Today is a little bit of an odds and ends post. It’s my last post of 2014, since I’ll be taking the last two weeks of December off to celebrate Christmas with my family. So, I want to fit everything in.
First, I want to share two marvelous middle grades for you. Both of these are books I’ve read to my kids in the last few months. One is more recent and one is a classic.
I have to admit that I tried reading this a few years ago and couldn’t get into it. Then I realized this was the perfect book for both my sons. It has art (for my older) and insects (for my younger). There’s something about reading aloud a book, sharing it with others, that really makes a book come alive. This time, I could hardly put it down.
What I loved about this book:
- POV of a beetle: Never, ever did I think I would love reading the POV of a beetle, but it was exceptionally well done. Not only did you get this inside view of life in the walls, but it was a good choice, since Marvin (the beetle) was so central to the action. The boy character, while endearing, didn’t drive the plot as much.
- I love with Broach’s books that you always learn something about art or history. Although the paintings by Durer in this book are made up, you learn a lot about Durer (one of my favorite artists) without even thinking about it.
- I loved the theme of friendship, of sacrificing for your friends, and finding that kindred spirit outside your family. I think kids will relate to that.
- The pen and ink drawings throughout really add to the text.
Now this is a bit of an old-fashioned read.
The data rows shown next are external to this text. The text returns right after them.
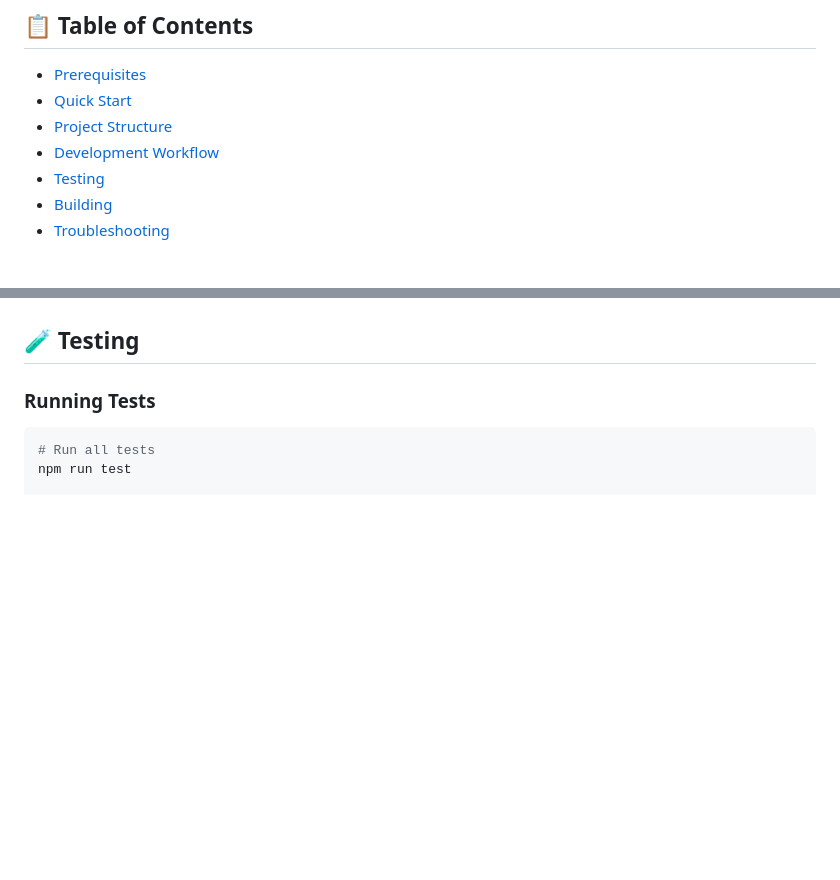
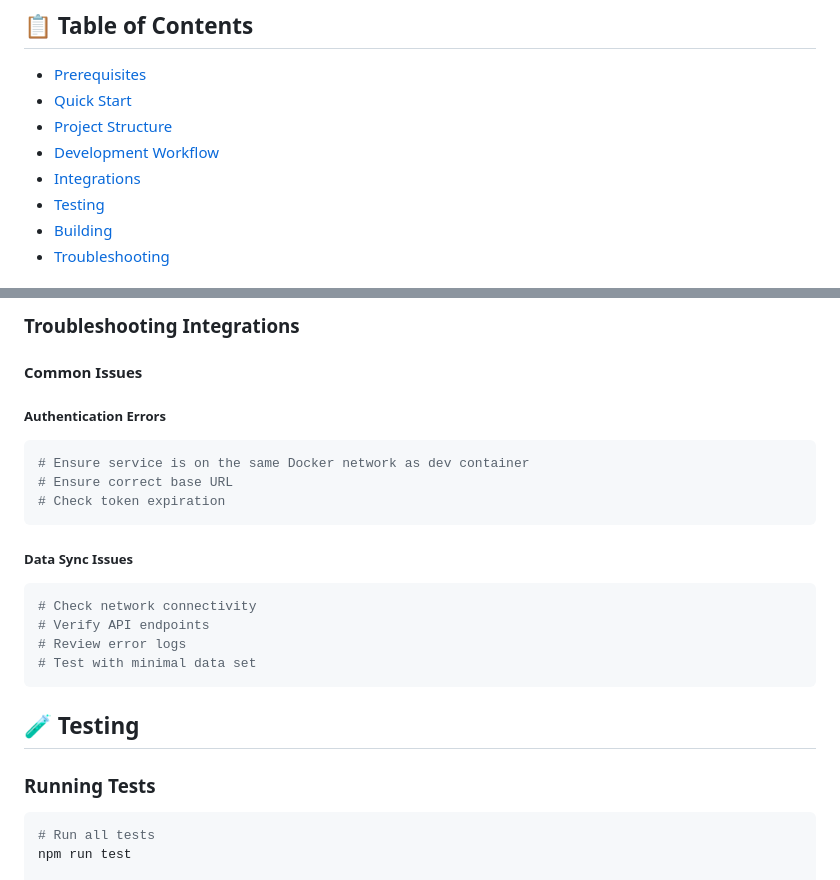
Before and after one commit to Wetzel402/Skylite-UX-docs, a Markdown page: DEVELOPMENT.md, 2 parts joined by grey strips. Rendered like a GitHub page; blank space fills up the shorter version.

````diff
--- a/DEVELOPMENT.md
+++ b/DEVELOPMENT.md
@@ -8,6 +8,7 @@ Welcome to the Skylite UX development guide! This document will help you set up
 - [Quick Start](#quick-start)
 - [Project Structure](#project-structure)
 - [Development Workflow](#development-workflow)
+- [Integrations](#integrations)
 - [Testing](#testing)
 - [Building](#building)
 - [Troubleshooting](#troubleshooting)
@@ -128,3 +217,21 @@ Skylite-UX/
+### Troubleshooting Integrations
+
+#### Common Issues
+
+##### Authentication Errors
+```bash
+# Ensure service is on the same Docker network as dev container
+# Ensure correct base URL
+# Check token expiration
+```
+
+##### Data Sync Issues
+```bash
+# Check network connectivity
+# Verify API endpoints
+# Review error logs
+# Test with minimal data set
+```
 
 ## 🧪 Testing
 
````
Also changed, not shown: other parts of DEVELOPMENT.md (+88 -0 lines).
It was written in the ‘50s, but I chose it because it takes place at Christmas and is set in France. If you can look past the anachronisms (like a French girl named “Suzy”), it’s a delightful story. Like MASTERPIECE, it’s told from an unlikely POV, an adult, a French hobo named Armand. The kids, though central to the story, are not as fully developed as Armand’s character, but that didn’t seem to turn my kids off from this book. But Armand—what a great character! He loves living under the bridge and can’t handle it when a family of starlings (children) takes his spot. He’s determined to have nothing to do with them, but eventually, of course, that changes. This book is very short (less than a 100 pages). I loved that the writing was descriptive, but sparse, not a word was wasted. Getting to experience Paris at Christmas, from the POV of a homeless man and kids, was what made this book for me. And did I say that the illustrations are done by Garth Williams, illustrator of the Laura Ingalls Wilder books? That definitely added to the old-fashioned appeal.
Finally, I wanted to do an update on my goals for 2014. I set the bar very low for myself, or maybe it’s just they were rather vague, so it’s not hard to say I met them. But the writing things in 2014 that I am most thankful for:
- Finishing a MG manuscript (after writing 2 YAs). This manuscript I started five years ago and put aside when I got discouraged. I still can’t believe I finally finished it.
- In June, I applied for a Darci Pattison Novel Revision Retreat. I’ve wanted to go to one of these forever, ever since I first heard about her Shrunken Manuscript Technique. This is the first time she’s come to my state. The retreat is next month!
- And, of course, I am thankful for all of you! You have made my first year of blogging stupendous. I have been touched and inspired by your comments and support.
I hope you all enjoy your holiday season! See you in 2015!